Ends the Additional Child Tax Credit for people without a valid Social Security number.
Makes employer contributions to health insurance premiums taxable above $7,500 for singles coverage and $15,000 for family coverage.
Collects more taxes from U.S. citizens working in other countries.
Eliminates numerous energy-related tax breaks, including ones for ethanol, clean coal, alternative vehicles, marginal wells and energy efficiency.
Eliminates numerous economic development tax breaks, including New Markets, Empowerment Zones and the Indian lands tax break in Oklahoma.
Freezes federal employee salaries and bonuses for three years, freezes locality pay for five years.
Reduces federal workforce by 15 percent, or 300,000 people.
Reduces federal contract employee slots by 15 percent.
Reduces civilian agency travel budgets by 75 percent.
Caps sick time and leave for federal employees and restricts how much can be carried over.
Ends all direct payments to farmers (those that aren't based on crops grown and commodity prices).
Ends all countercyclical payments (those based on market prices for certain crops).
Reduces conservation programs by 60 percent
Reduces food stamp spending by $10 billion a year and puts new requirements on eligibility.
Department of Defense
Reduces the U.S. Army's active duty personnel authorization to pre-2007 level of 482,400.
Freezes salaries of civilian workers and cuts workforce by 5 percent.
Cuts personnel in Europe and Asia by one-third.
Requires military retirees to pay more for private health care coverage and limits TRICARE Prime to active duty soldiers and dependents.
Delays or cancels some weapons systems, including Army's Ground Combat Vehicle.

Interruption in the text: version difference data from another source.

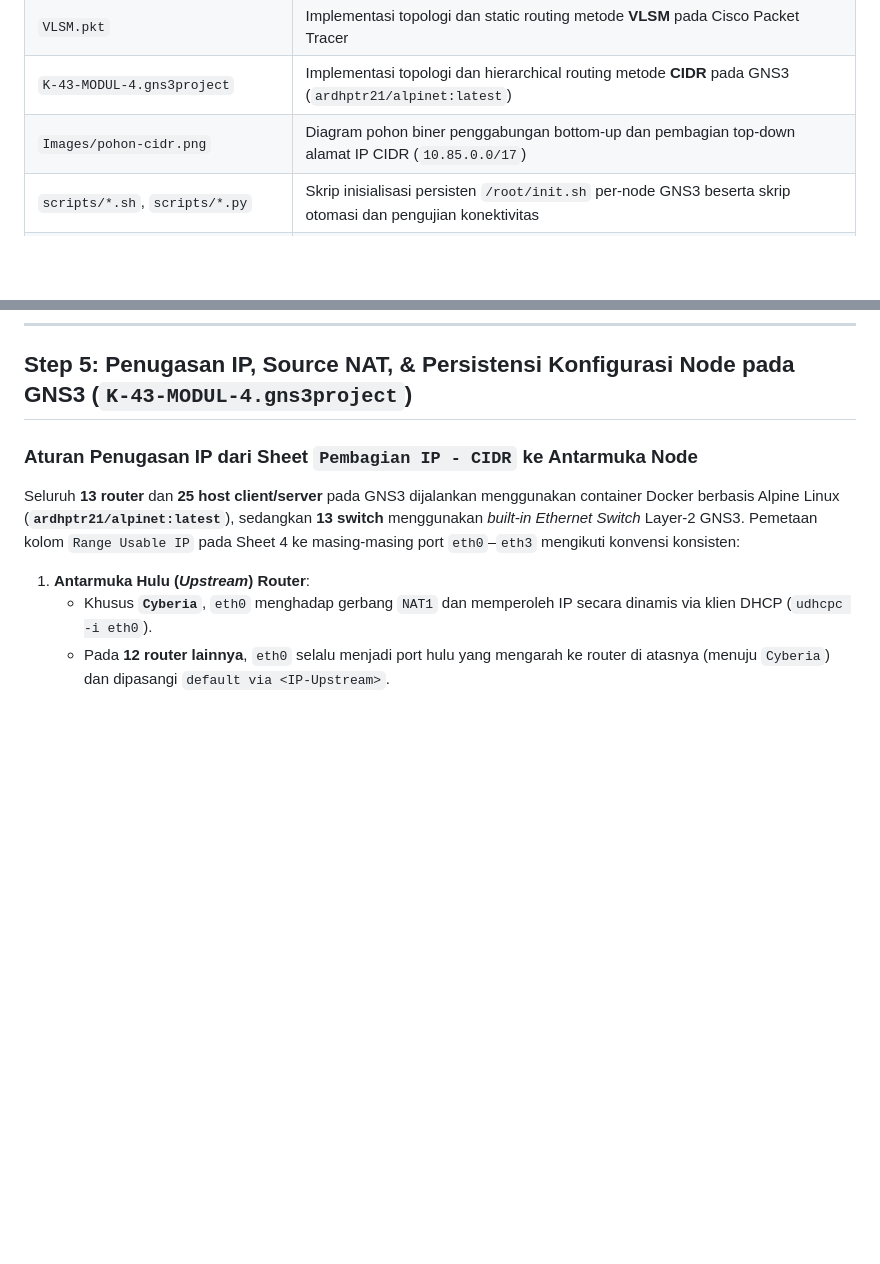
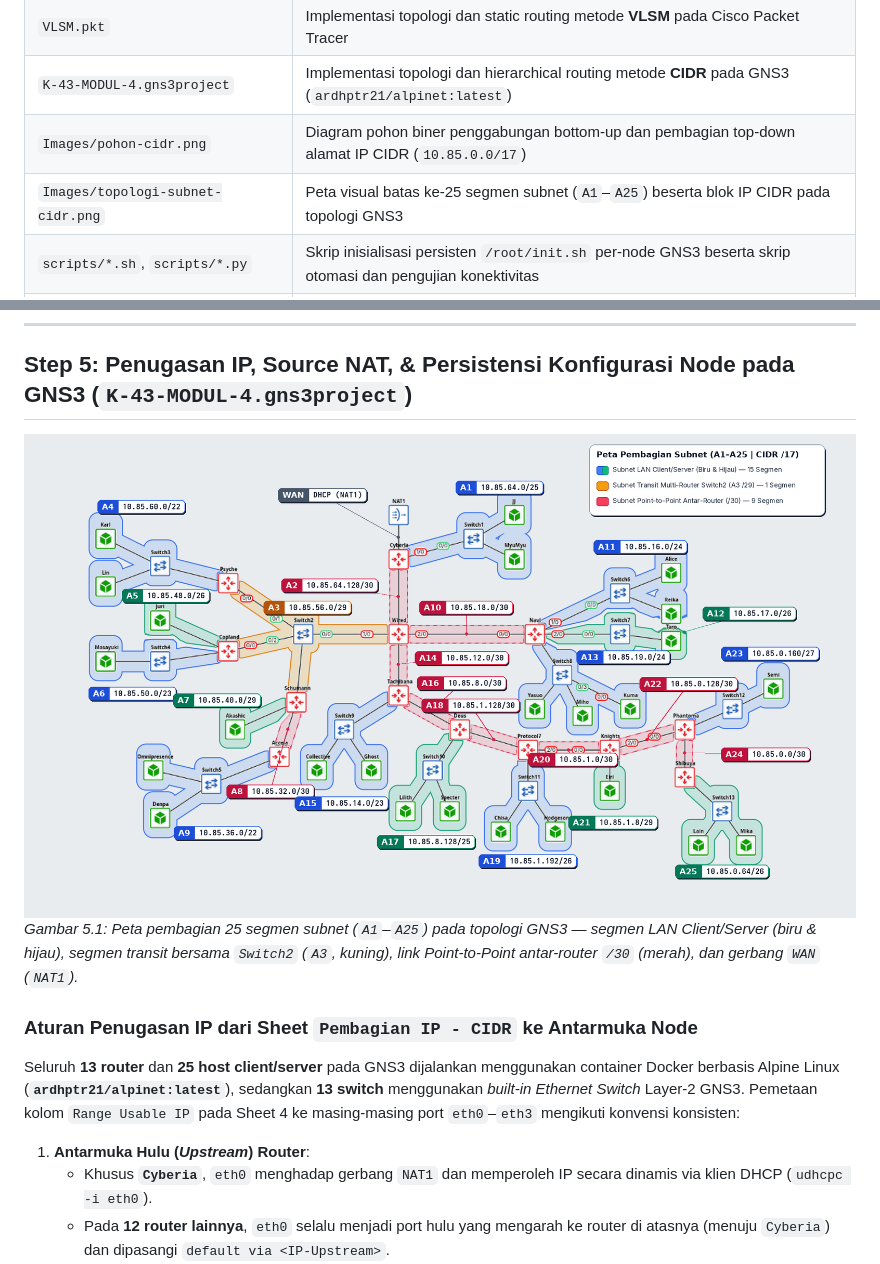
Before and after one commit to verdyaa/Jarkom-Modul-4-2026-K-43, a Markdown page: README.md, 2 parts joined by grey strips. GitHub-like rendering; pictures changed too: Images/topologi-subnet-cidr.png (added); blank space fills up the shorter version.

Commit message:
docs: add annotated A1-A25 subnet boundary map on GNS3 topology
Co-authored-by: dqhhzhrri <aridhiaulhaqd@gmail.com>

```diff
--- a/README.md
+++ b/README.md
@@ -33,6 +33,7 @@ Arsitektur **The Wired Expansion** merepresentasikan jaringan berskala besar yan
 | `VLSM.pkt` | Implementasi topologi dan static routing metode **VLSM** pada Cisco Packet Tracer |
 | `K-43-MODUL-4.gns3project` | Implementasi topologi dan hierarchical routing metode **CIDR** pada GNS3 (`ardhptr21/alpinet:latest`) |
 | `Images/pohon-cidr.png` | Diagram pohon biner penggabungan bottom-up dan pembagian top-down alamat IP CIDR (`10.85.0.0/17`) |
+| `Images/topologi-subnet-cidr.png` | Peta visual batas ke-25 segmen subnet (`A1`–`A25`) beserta blok IP CIDR pada topologi GNS3 |
 | `scripts/*.sh`, `scripts/*.py` | Skrip inisialisasi persisten `/root/init.sh` per-node GNS3 beserta skrip otomasi dan pengujian konektivitas |
 | `scripts/cpt/*.txt` | Skrip konfigurasi CLI Cisco IOS per-router serta gabungan (`script-gabungan.txt`) untuk Cisco Packet Tracer |
 
@@ -460,6 +461,9 @@ Setelah akar pohon ditemukan pada **`H1 = 10.85.0.0/17`**, pengisian alamat IP p
 
 ## Step 5: Penugasan IP, Source NAT, & Persistensi Konfigurasi Node pada GNS3 (`K-43-MODUL-4.gns3project`)
 
+![Peta Pembagian 25 Subnet pada Topologi GNS3](./Images/topologi-subnet-cidr.png)
+*Gambar 5.1: Peta pembagian 25 segmen subnet (`A1`–`A25`) pada topologi GNS3 — segmen LAN Client/Server (biru & hijau), segmen transit bersama `Switch2` (`A3`, kuning), link Point-to-Point antar-router `/30` (merah), dan gerbang `WAN` (`NAT1`).*
+
 ### Aturan Penugasan IP dari Sheet `Pembagian IP - CIDR` ke Antarmuka Node
 Seluruh **13 router** dan **25 host client/server** pada GNS3 dijalankan menggunakan container Docker berbasis Alpine Linux (**`ardhptr21/alpinet:latest`**), sedangkan **13 switch** menggunakan *built-in Ethernet Switch* Layer-2 GNS3. Pemetaan kolom `Range Usable IP` pada Sheet 4 ke masing-masing port `eth0`–`eth3` mengikuti konvensi konsisten:
 
```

Closes elementary schools on domestic military bases.
Cuts $97 billion over 10 years from the Federal Highway Administration for low-priority projects.